            Eulers assumes straight and normal compression forces. Anything off axis or an uneven pressure across an end means the value is derated. Trouble is it's been so long I can't find my references!!!

            Pete
            1973 SB 10K .
            BenchMaster mill.

            Comment


            • #7
              Start off with the compressive strength of the steel. Matweb gives the yield of A36 as 22,000 psi
              So does this:

              http://amet-me.mnsu.edu/userfilessha...6HotRolled.pdf

              So then you would use 11,000 psi at 2:1.

              Your 0.9 diameter is 0.63 sq in, so a bit under 7000 lb is your limit that way. You won't do better any other way. And I suspect that buckling is not going to be your limit, at 8:1 ratio.
              1601

              Keep eye on ball.
              Hashim Khan

              Comment


              • #8
                Originally posted by J Tiers View Post
                Start off with the compressive strength of the steel. Matweb gives the yield of A36 as 22,000 psi
                So does this:

                http://amet-me.mnsu.edu/userfilessha...6HotRolled.pdf

                So then you would use 11,000 psi at 2:1.

                Your 0.9 diameter is 0.63 sq in, so a bit under 7000 lb is your limit that way. You won't do better any other way. And I suspect that buckling is not going to be your limit, at 8:1 ratio.
                That all reads as very right to my thinking. I think that these "assumptions" relating to the situation fit a lot better.

                The off axis issue is still a major one.
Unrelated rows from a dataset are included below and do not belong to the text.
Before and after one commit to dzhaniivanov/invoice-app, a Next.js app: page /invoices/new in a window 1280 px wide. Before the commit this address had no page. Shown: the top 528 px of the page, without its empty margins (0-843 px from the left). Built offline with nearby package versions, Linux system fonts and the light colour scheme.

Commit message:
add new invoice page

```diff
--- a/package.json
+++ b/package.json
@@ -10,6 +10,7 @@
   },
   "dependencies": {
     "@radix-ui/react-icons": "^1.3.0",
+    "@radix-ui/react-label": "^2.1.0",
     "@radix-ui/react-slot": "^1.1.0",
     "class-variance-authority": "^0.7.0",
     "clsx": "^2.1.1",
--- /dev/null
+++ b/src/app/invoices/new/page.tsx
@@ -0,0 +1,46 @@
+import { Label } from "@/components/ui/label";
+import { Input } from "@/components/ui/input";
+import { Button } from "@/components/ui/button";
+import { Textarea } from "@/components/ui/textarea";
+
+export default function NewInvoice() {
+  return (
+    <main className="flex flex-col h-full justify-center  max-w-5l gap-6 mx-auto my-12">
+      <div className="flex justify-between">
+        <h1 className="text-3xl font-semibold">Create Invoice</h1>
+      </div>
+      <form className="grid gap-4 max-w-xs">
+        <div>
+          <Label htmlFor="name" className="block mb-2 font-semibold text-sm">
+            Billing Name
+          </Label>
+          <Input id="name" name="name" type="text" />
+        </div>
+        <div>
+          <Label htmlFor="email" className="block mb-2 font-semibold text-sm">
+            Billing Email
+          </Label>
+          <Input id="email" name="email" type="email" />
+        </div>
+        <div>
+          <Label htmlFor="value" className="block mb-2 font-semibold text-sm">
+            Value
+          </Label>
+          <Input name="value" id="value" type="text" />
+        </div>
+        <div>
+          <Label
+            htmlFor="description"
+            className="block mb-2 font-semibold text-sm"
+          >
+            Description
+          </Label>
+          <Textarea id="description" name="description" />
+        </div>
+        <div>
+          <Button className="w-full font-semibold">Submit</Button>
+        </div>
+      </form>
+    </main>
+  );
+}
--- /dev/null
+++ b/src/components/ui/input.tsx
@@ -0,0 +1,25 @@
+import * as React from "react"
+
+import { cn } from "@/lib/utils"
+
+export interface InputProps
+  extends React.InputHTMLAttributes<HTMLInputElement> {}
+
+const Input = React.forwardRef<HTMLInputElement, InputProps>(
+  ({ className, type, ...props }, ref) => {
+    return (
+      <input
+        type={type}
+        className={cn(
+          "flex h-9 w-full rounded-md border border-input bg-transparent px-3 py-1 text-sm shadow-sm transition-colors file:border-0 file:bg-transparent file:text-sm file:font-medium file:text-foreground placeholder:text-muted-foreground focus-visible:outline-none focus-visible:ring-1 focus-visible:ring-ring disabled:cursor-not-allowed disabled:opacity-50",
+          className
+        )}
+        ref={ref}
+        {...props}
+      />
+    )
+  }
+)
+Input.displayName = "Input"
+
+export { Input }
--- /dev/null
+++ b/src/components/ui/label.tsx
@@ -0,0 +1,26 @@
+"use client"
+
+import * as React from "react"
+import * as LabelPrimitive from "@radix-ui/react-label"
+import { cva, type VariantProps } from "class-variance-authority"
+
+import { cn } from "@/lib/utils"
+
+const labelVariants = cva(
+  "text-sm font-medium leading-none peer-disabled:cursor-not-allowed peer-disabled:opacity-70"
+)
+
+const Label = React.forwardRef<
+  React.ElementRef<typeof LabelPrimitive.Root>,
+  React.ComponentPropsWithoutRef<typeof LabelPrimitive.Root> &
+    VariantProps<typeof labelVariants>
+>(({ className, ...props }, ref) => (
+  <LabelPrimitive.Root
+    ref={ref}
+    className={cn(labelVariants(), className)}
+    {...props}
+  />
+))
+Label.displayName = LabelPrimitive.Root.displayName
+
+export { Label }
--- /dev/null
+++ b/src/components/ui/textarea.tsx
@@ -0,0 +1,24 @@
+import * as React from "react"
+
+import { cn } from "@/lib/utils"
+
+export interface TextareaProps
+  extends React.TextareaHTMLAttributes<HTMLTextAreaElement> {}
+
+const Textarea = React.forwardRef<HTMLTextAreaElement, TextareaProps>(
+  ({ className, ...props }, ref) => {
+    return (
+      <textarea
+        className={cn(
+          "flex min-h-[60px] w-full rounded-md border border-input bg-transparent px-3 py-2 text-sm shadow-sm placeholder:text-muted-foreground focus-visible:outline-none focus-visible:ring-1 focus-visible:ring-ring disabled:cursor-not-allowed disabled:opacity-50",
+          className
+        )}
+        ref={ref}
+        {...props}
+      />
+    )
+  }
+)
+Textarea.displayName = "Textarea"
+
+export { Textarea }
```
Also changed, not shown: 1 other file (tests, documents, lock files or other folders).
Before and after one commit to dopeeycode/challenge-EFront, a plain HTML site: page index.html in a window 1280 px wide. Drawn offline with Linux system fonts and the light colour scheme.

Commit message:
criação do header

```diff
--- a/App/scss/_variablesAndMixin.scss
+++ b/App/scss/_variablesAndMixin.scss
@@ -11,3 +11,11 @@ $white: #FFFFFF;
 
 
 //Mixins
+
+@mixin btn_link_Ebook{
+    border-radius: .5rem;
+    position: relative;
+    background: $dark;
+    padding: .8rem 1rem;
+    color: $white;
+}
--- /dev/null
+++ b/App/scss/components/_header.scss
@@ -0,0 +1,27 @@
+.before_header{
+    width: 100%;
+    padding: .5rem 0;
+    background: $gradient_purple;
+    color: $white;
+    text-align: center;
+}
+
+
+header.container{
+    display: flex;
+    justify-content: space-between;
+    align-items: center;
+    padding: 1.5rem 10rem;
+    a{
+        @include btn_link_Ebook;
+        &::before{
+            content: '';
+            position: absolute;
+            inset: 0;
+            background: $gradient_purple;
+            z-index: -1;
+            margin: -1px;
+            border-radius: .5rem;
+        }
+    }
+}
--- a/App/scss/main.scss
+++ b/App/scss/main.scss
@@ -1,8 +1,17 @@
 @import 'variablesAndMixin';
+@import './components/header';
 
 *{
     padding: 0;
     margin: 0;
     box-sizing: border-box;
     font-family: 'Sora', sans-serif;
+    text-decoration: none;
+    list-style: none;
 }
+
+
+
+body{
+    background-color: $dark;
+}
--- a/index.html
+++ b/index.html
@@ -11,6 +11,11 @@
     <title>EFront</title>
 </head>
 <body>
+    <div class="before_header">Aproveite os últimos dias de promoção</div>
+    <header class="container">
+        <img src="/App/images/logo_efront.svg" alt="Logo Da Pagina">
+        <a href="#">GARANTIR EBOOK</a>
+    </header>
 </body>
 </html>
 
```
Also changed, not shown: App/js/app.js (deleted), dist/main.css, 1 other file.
As is the rigidity and possible spring energy. To make sure the bar is not loaded in an off axis manner I'd want to start with machined faces on the ends. Then I'd seat it on the part and line up the top end with the ram. Then I'd lift the bar up tight against the face of the ram and check that it is centered on where it was a moment before. If this looks good to the eyes then the pressure can be accepted as being within the column and the risk of off axis pressure causing the rod to fail by bending becomes very slight.

                If the bar can't pass such a test then something needs to be shimmed or faced.

                There may not be much you can do to ensure that the pusher bar can't skid off the work piece. But it seems that you should be able to take some measure on the ram to avoid a pusher from skidding off the ram's face.
                Chilliwack BC, Canada

                Comment


                • #9
                  The yield stress of A36 is about 36,000psi. 22,000psi is given as an allowable stress for certain specified loadings in some (older) codes, which might explain the confusion and mis-information.

                  Don't believe everything you read on the internet.
                  Last edited by cameron; 08-23-2016, 06:15 PM.

                  Comment


                  • #10
                    Originally posted by cameron View Post
                    The yield stress of A36 is about 36,000psi. 22,000psi is given as an allowable stress for certain specified loadings in some (older) codes, which might explain the confusion and mis-information.

                    Don't believe everything you read on the internet.
                    The 36000 is given tensile. 22,000 given compressive, and yes it is noted "allowed".

                    As for misinformation, and the internet, I found the same information elsewhere in hard copy. I would not term it"misinformation", but a number intended to be conservative for various reasons. In any case, it is about 1/6:1 difference, and I do not think the OP is trying to run at the bare minimum-minimum possible size, so it does no harm.

                    It would run the 7000 up to about 11,000. Important in certain cases, but presumably not so much here.
                    1601

                    Keep eye on ball.
                    Hashim Khan

                    Comment


                    • #11
                      Yes, safety is a concern.

                      I am replacing 8 swing arm bushings for four of the several 70's era small Hondas I own. Most slipped out with around 1T of push, one or two took closer to 2T.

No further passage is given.